→ WORK INSTRUCTIONS
Repeat every record below, word for word.
[Start of Attachment]
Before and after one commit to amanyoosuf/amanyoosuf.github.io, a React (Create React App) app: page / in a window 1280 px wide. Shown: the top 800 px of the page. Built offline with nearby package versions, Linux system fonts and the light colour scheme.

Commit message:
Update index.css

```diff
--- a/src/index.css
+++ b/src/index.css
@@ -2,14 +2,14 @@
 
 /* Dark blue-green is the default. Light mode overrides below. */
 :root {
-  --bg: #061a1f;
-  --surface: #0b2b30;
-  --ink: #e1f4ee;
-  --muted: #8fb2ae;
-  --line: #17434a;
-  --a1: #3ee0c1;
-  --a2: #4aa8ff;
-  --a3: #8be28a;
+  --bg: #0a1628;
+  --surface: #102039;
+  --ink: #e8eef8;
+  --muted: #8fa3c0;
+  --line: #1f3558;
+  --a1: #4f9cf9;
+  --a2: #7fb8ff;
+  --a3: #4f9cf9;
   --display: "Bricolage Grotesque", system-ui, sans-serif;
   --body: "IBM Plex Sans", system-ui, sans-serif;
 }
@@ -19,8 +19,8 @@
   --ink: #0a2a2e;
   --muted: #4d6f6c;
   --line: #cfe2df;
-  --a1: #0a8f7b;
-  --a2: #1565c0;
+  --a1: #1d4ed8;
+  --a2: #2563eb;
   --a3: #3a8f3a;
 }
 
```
[End of Attachment]
→ SOLUTION TO THIS EXERCISE
Before and after one commit to amanyoosuf/amanyoosuf.github.io, a React (Create React App) app: page / in a window 1280 px wide. Shown: the top 800 px of the page. Built offline with nearby package versions, Linux system fonts and the light colour scheme.

Commit message:
Update index.css

```diff
--- a/src/index.css
+++ b/src/index.css
@@ -2,14 +2,14 @@
 
 /* Dark blue-green is the default. Light mode overrides below. */
 :root {
-  --bg: #061a1f;
-  --surface: #0b2b30;
-  --ink: #e1f4ee;
-  --muted: #8fb2ae;
-  --line: #17434a;
-  --a1: #3ee0c1;
-  --a2: #4aa8ff;
-  --a3: #8be28a;
+  --bg: #0a1628;
+  --surface: #102039;
+  --ink: #e8eef8;
+  --muted: #8fa3c0;
+  --line: #1f3558;
+  --a1: #4f9cf9;
+  --a2: #7fb8ff;
+  --a3: #4f9cf9;
   --display: "Bricolage Grotesque", system-ui, sans-serif;
   --body: "IBM Plex Sans", system-ui, sans-serif;
 }
@@ -19,8 +19,8 @@
   --ink: #0a2a2e;
   --muted: #4d6f6c;
   --line: #cfe2df;
-  --a1: #0a8f7b;
-  --a2: #1565c0;
+  --a1: #1d4ed8;
+  --a2: #2563eb;
   --a3: #3a8f3a;
 }
 
```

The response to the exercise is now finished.